#### Data for the task
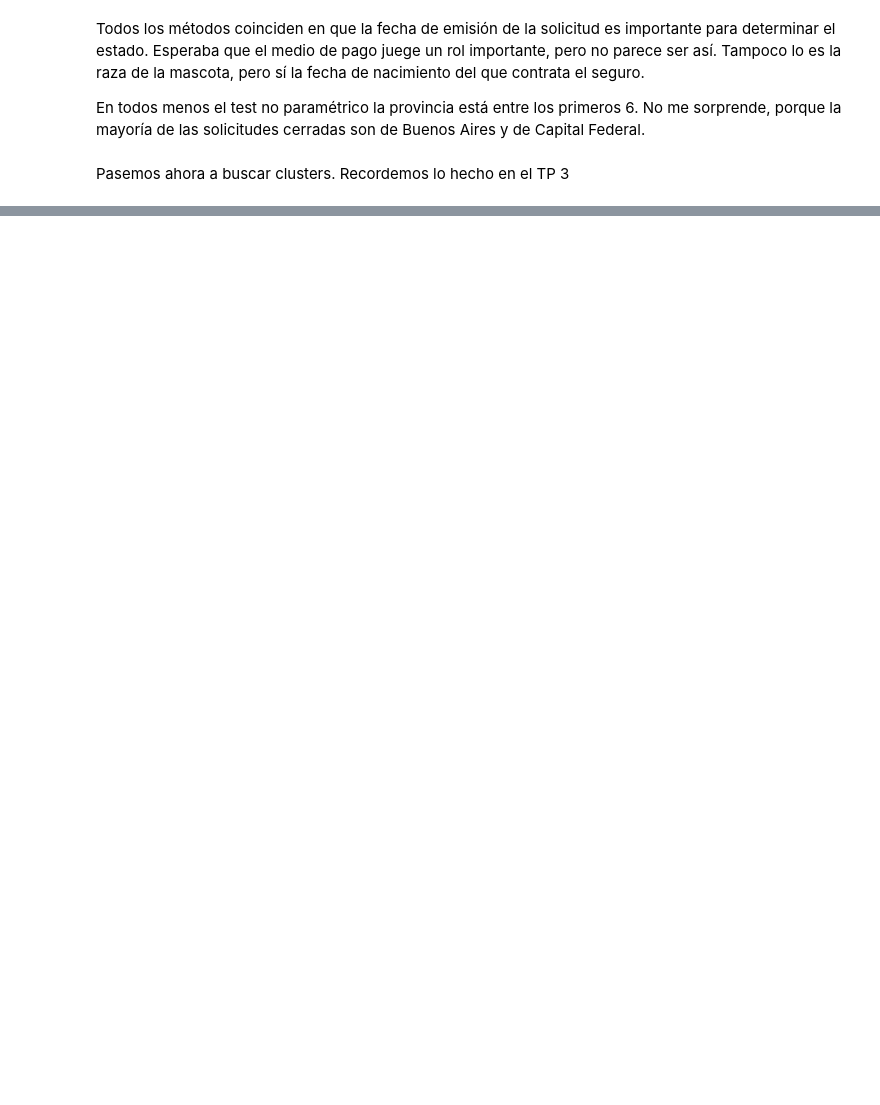
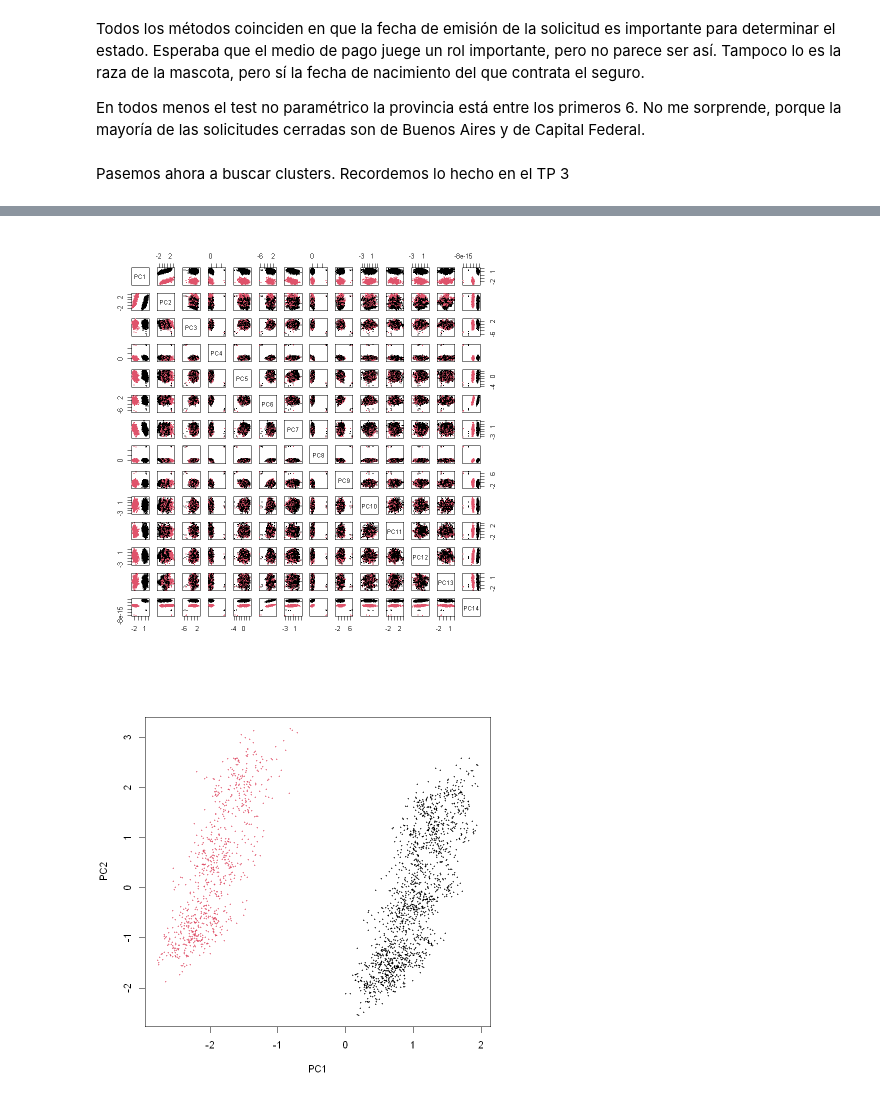
Before and after one commit to AgustinGurvich/TMD, a Jupyter notebook: TMD_TPFINAL.ipynb, the cells around one changed output, grey strips where cells are left out. Drawn from its saved outputs; the diff is of its cells as text; code cells hidden in the pictures; blank space fills up the shorter version.

```diff
--- a/TMD_TPFINAL.ipynb
+++ b/TMD_TPFINAL.ipynb
@@ -749,0 +743,4 @@ hist(stab$stability[[k]], breaks = 10, main = "Histograma de estabilidad para k"
+# %%
+#Gap with pca
+pca <- prcomp(mascotasFiltradas[,-c(6,1)], scale = TRUE)
+gapPCA <- gap.statistic(pca$x, 5, 1000)
@@ -749,0 +751,8 @@ hist(stab$stability[[k]], breaks = 10, main = "Histograma de estabilidad para k"
+# %%
+pcaXdf <- as.data.frame(pca$x)
+clusters <- kmeans(pcaXdf, 2)
+plot(pcaXdf, col = clusters$cluster, pch = 20, cex = 0.5)
+plot(pcaXdf[,1:2], col = clusters$cluster, pch = 20, cex = 0.5)
+# %% [output]
+[figure, added]
+[figure, added]
```
Also changed, not shown: parts of 13 cells of this notebook.
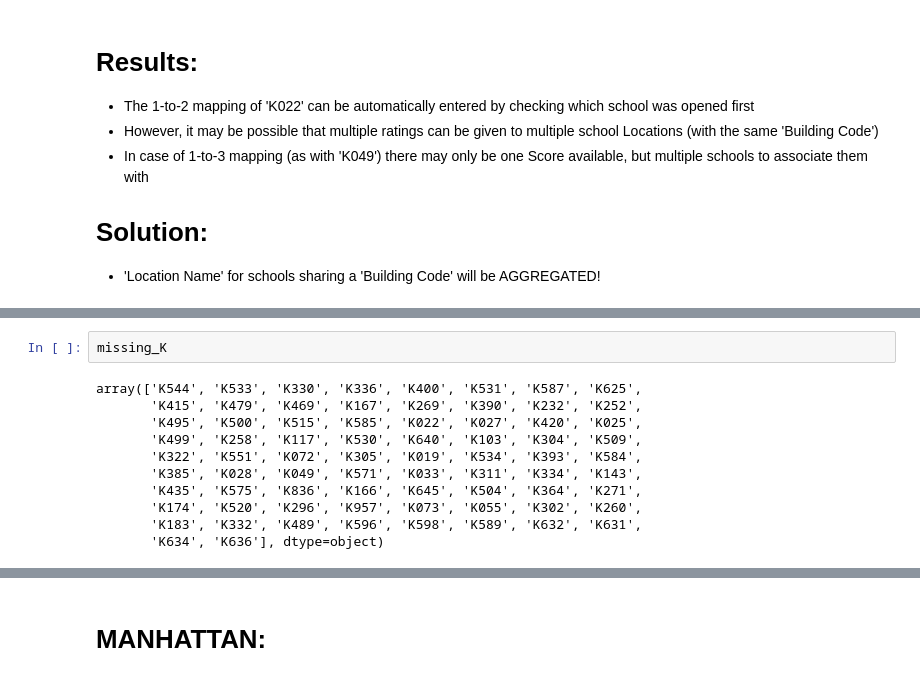
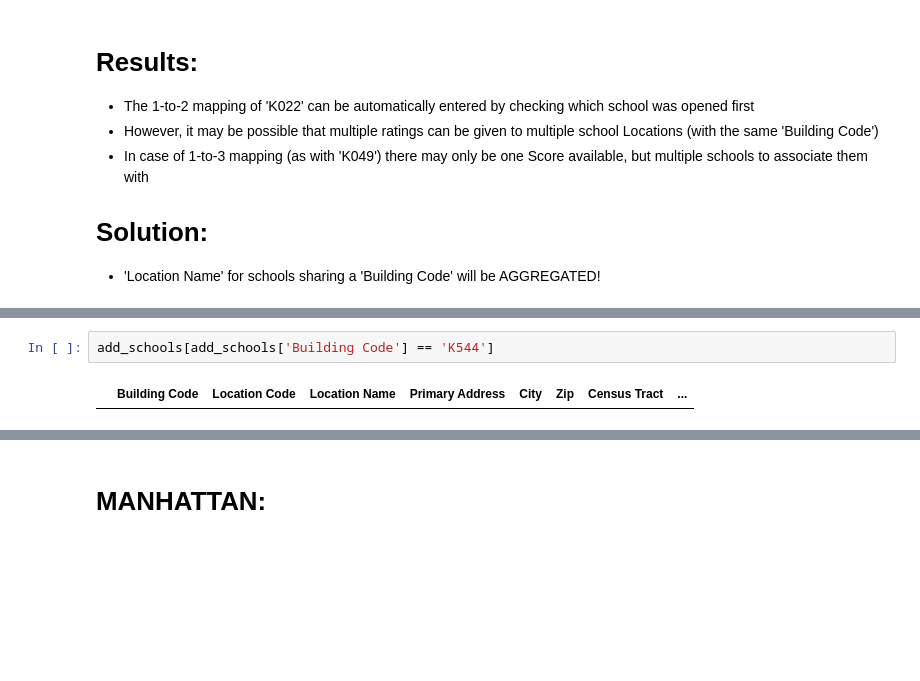
Before and after one commit to tali0n-git/NYC_Public_Schools_Analysis, a Jupyter notebook: School_Data_Analysis_Notebooks/QualityReviewRatings_2005-2020_EDA.ipynb, the cells around one changed output, grey strips where cells are left out. Saved outputs shown, nothing was run; the diff lists cells and outputs as text; blank space fills up the shorter version.

```diff
--- a/School_Data_Analysis_Notebooks/QualityReviewRatings_2005-2020_EDA.ipynb
+++ b/School_Data_Analysis_Notebooks/QualityReviewRatings_2005-2020_EDA.ipynb
@@ -1028,13 +1022,4 @@ add_schools.shape
-# %%
-missing_K
-# %% [output]
-array(['K544', 'K533', 'K330', 'K336', 'K400', 'K531', 'K587', 'K625',
-       'K415', 'K479', 'K469', 'K167', 'K269', 'K390', 'K232', 'K252',
-       'K495', 'K500', 'K515', 'K585', 'K022', 'K027', 'K420', 'K025',
-       'K499', 'K258', 'K117', 'K530', 'K640', 'K103', 'K304', 'K509',
-       'K322', 'K551', 'K072', 'K305', 'K019', 'K534', 'K393', 'K584',
-       'K385', 'K028', 'K049', 'K571', 'K033', 'K311', 'K334', 'K143',
-       'K435', 'K575', 'K836', 'K166', 'K645', 'K504', 'K364', 'K271',
-       'K174', 'K520', 'K296', 'K957', 'K073', 'K055', 'K302', 'K260',
-       'K183', 'K332', 'K489', 'K596', 'K598', 'K589', 'K632', 'K631',
-       'K634', 'K636'], dtype=object)
+# %%
+add_schools[add_schools['Building Code'] == 'K544']
+# %% [output]
+|  | Building Code | Location Code | Location Name | Primary Address | City | Zip | Census Tract | ... |
```
Also changed, not shown: parts of 20 cells of this notebook.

#### Exercise aim
Please give back the material above exactly as written, pictures omitted.

#### Result below
Before and after one commit to AgustinGurvich/TMD, a Jupyter notebook: TMD_TPFINAL.ipynb, the cells around one changed output, grey strips where cells are left out. Drawn from its saved outputs; the diff is of its cells as text; code cells hidden in the pictures; blank space fills up the shorter version.

```diff
--- a/TMD_TPFINAL.ipynb
+++ b/TMD_TPFINAL.ipynb
@@ -749,0 +743,4 @@ hist(stab$stability[[k]], breaks = 10, main = "Histograma de estabilidad para k"
+# %%
+#Gap with pca
+pca <- prcomp(mascotasFiltradas[,-c(6,1)], scale = TRUE)
+gapPCA <- gap.statistic(pca$x, 5, 1000)
@@ -749,0 +751,8 @@ hist(stab$stability[[k]], breaks = 10, main = "Histograma de estabilidad para k"
+# %%
+pcaXdf <- as.data.frame(pca$x)
+clusters <- kmeans(pcaXdf, 2)
+plot(pcaXdf, col = clusters$cluster, pch = 20, cex = 0.5)
+plot(pcaXdf[,1:2], col = clusters$cluster, pch = 20, cex = 0.5)
+# %% [output]
+[figure, added]
+[figure, added]
```
Also changed, not shown: parts of 13 cells of this notebook.
Before and after one commit to tali0n-git/NYC_Public_Schools_Analysis, a Jupyter notebook: School_Data_Analysis_Notebooks/QualityReviewRatings_2005-2020_EDA.ipynb, the cells around one changed output, grey strips where cells are left out. Saved outputs shown, nothing was run; the diff lists cells and outputs as text; blank space fills up the shorter version.

```diff
--- a/School_Data_Analysis_Notebooks/QualityReviewRatings_2005-2020_EDA.ipynb
+++ b/School_Data_Analysis_Notebooks/QualityReviewRatings_2005-2020_EDA.ipynb
@@ -1028,13 +1022,4 @@ add_schools.shape
-# %%
-missing_K
-# %% [output]
-array(['K544', 'K533', 'K330', 'K336', 'K400', 'K531', 'K587', 'K625',
-       'K415', 'K479', 'K469', 'K167', 'K269', 'K390', 'K232', 'K252',
-       'K495', 'K500', 'K515', 'K585', 'K022', 'K027', 'K420', 'K025',
-       'K499', 'K258', 'K117', 'K530', 'K640', 'K103', 'K304', 'K509',
-       'K322', 'K551', 'K072', 'K305', 'K019', 'K534', 'K393', 'K584',
-       'K385', 'K028', 'K049', 'K571', 'K033', 'K311', 'K334', 'K143',
-       'K435', 'K575', 'K836', 'K166', 'K645', 'K504', 'K364', 'K271',
-       'K174', 'K520', 'K296', 'K957', 'K073', 'K055', 'K302', 'K260',
-       'K183', 'K332', 'K489', 'K596', 'K598', 'K589', 'K632', 'K631',
-       'K634', 'K636'], dtype=object)
+# %%
+add_schools[add_schools['Building Code'] == 'K544']
+# %% [output]
+|  | Building Code | Location Code | Location Name | Primary Address | City | Zip | Census Tract | ... |
```
Also changed, not shown: parts of 20 cells of this notebook.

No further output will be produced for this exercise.